Both Bishop T.D. Jakes and Bishop Harry Jackson, Jr. are vibrant African American pastors with large multicultural congregations and enormous influence over portions of America's faith community. Yet their behavior toward the families of the American Family Outing has been very different.
Bishop Jakes and Bishop Jackson received similar letters from Soulforce and our partnering organizations in December, 2007, and March, 2008. Both letters asked the bishops to participate in a time of fellowship -- to break bread and have conversation with same-gender families. (Links to letters below.)
Bishop T.D. Jakes and his staff responded to our letters with honesty and integrity. During our visit, we felt true Christian hospitality and a willingness to engage those with whom they differ with respect and dignity. Bishop Jakes personally telephoned Jeff Lutes to thank him for the positive manner in which Soulforce had approached him for dialogue and he agreed that further conversation was important. The welcome offered to our visiting group was consistent with Bishop Jakes' CNN.com commentary (April 14, 2008) in which he wrote:
"It has always been my goal and purpose to be a bridge builder and to not build walls. It is in that spirit that I would plead with the church to seek common ground rather than to focus on irrelevant and often erroneous information that seeks to divide."
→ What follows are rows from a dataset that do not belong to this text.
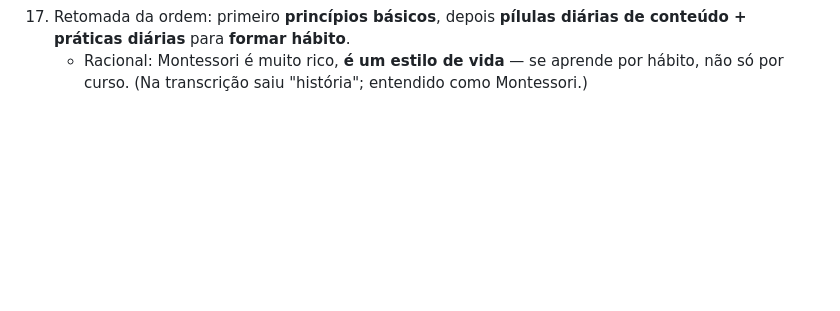
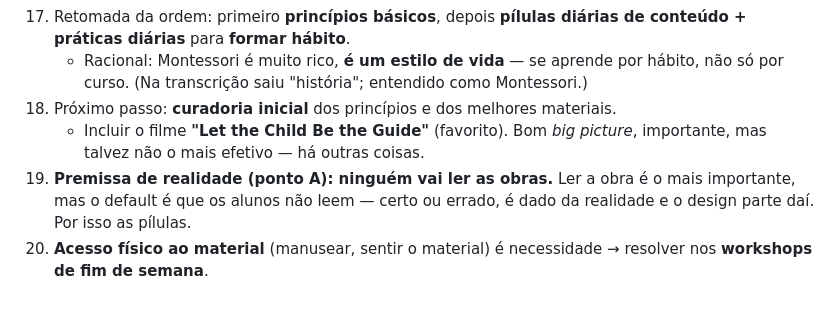
Before and after one commit to cberbel/freeschool-site, a Markdown page: docs/sfemp-notas-formacao-montessori.md, the part around the change. Rendered like a GitHub page; blank space fills up the shorter version.

Commit message:
docs: SFEMP notas — curadoria, premissa de não-leitura, workshops
Co-Authored-By: Claude Opus 5.5 <noreply@anthropic.com>
Claude-Session: https://claude.ai/code/session_01TxNsrgxhrMfZ11TpiZTwnu

```diff
--- a/docs/sfemp-notas-formacao-montessori.md
+++ b/docs/sfemp-notas-formacao-montessori.md
@@ -46,3 +46,7 @@ Caderno de ideias. Só registro, sem perguntas nem feedback até o usuário pedi
     - Máxima: **"cego guiando cego, os dois vão pro brejo"** — quem forma precisa de fato saber.
 17. Retomada da ordem: primeiro **princípios básicos**, depois **pílulas diárias de conteúdo + práticas diárias** para **formar hábito**.
     - Racional: Montessori é muito rico, **é um estilo de vida** — se aprende por hábito, não só por curso. (Na transcrição saiu "história"; entendido como Montessori.)
+18. Próximo passo: **curadoria inicial** dos princípios e dos melhores materiais.
+    - Incluir o filme **"Let the Child Be the Guide"** (favorito). Bom *big picture*, importante, mas talvez não o mais efetivo — há outras coisas.
+19. **Premissa de realidade (ponto A): ninguém vai ler as obras.** Ler a obra é o mais importante, mas o default é que os alunos não leem — certo ou errado, é dado da realidade e o design parte daí. Por isso as pílulas.
+20. **Acesso físico ao material** (manusear, sentir o material) é necessidade → resolver nos **workshops de fim de semana**.
```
The experience with Bishop Harry Jackson, Jr. was markedly different. Bishop Jackson called Jeff Lutes on May 2, 2008, and agreed to our written request for dinner, conversation, and worship with members of his church. In a charming and friendly tone, he asked that we simply call his staff with the total number of people in our party so they could prepare the appropriate amount of food. Then, on May 21, 2008, three days before the meeting, Jackson's High Impact Leadership Coalition issued a press release falsely claiming that Soulforce was planning a protest and demonstration outside his church and that he had invited us to dinner and a "debate." On Friday night, May 23, twenty-four hours before the dinner, Soulforce received an email from Hope Christian outlining a specific debate-style format in which each group would ask eight questions to the other. Nonetheless, our courageous and beautiful LGBT families proceeded in the spirit of love and nonviolence.
Bishop Jackson concluded the meeting with the following remarks:
"I want to thank you tonight for coming. Again, if you had not invited us originally, if you had not insisted on the dialogue, it never would have happened. And I am thankful for the spirit in which you have said you were going to operate and in which you have operated thus far. Again, we did not know whether you were coming in peace or whether you were coming with a sword. We had no way of knowing that, we really didn't. And so we are very thankful for this opportunity to dialogue with you, and I believe that we have learned quite a bit from this time together."
In contrast to the conciliatory tone of these remarks, Bishop Jackson then granted a Tuesday, May 27 interview with the Christian Broadcasting Network, called our families "irrational," and falsely characterized the spirit of our meeting.
When we reach out to mega-church congregations in a spirit of nonviolence, we commit to interacting with authenticity and openness. At times, when our interlocutors are in the grip of misinformation so profound that they do not treat us with respect and integrity, it is tempting to close up, to withdraw, to become defensive -- and yet we persist. Why? Not because we are naïve, but because we believe that, ultimately, no misinformation or slander can obscure the goodness and authenticity of our families and our quest for justice.
Video of Bishop Harry Jackson with our Families and CBN Interview Afterwards
Letter to T.D. Jakes, Letter to Harry Jackson, Second Letter to Hope Christian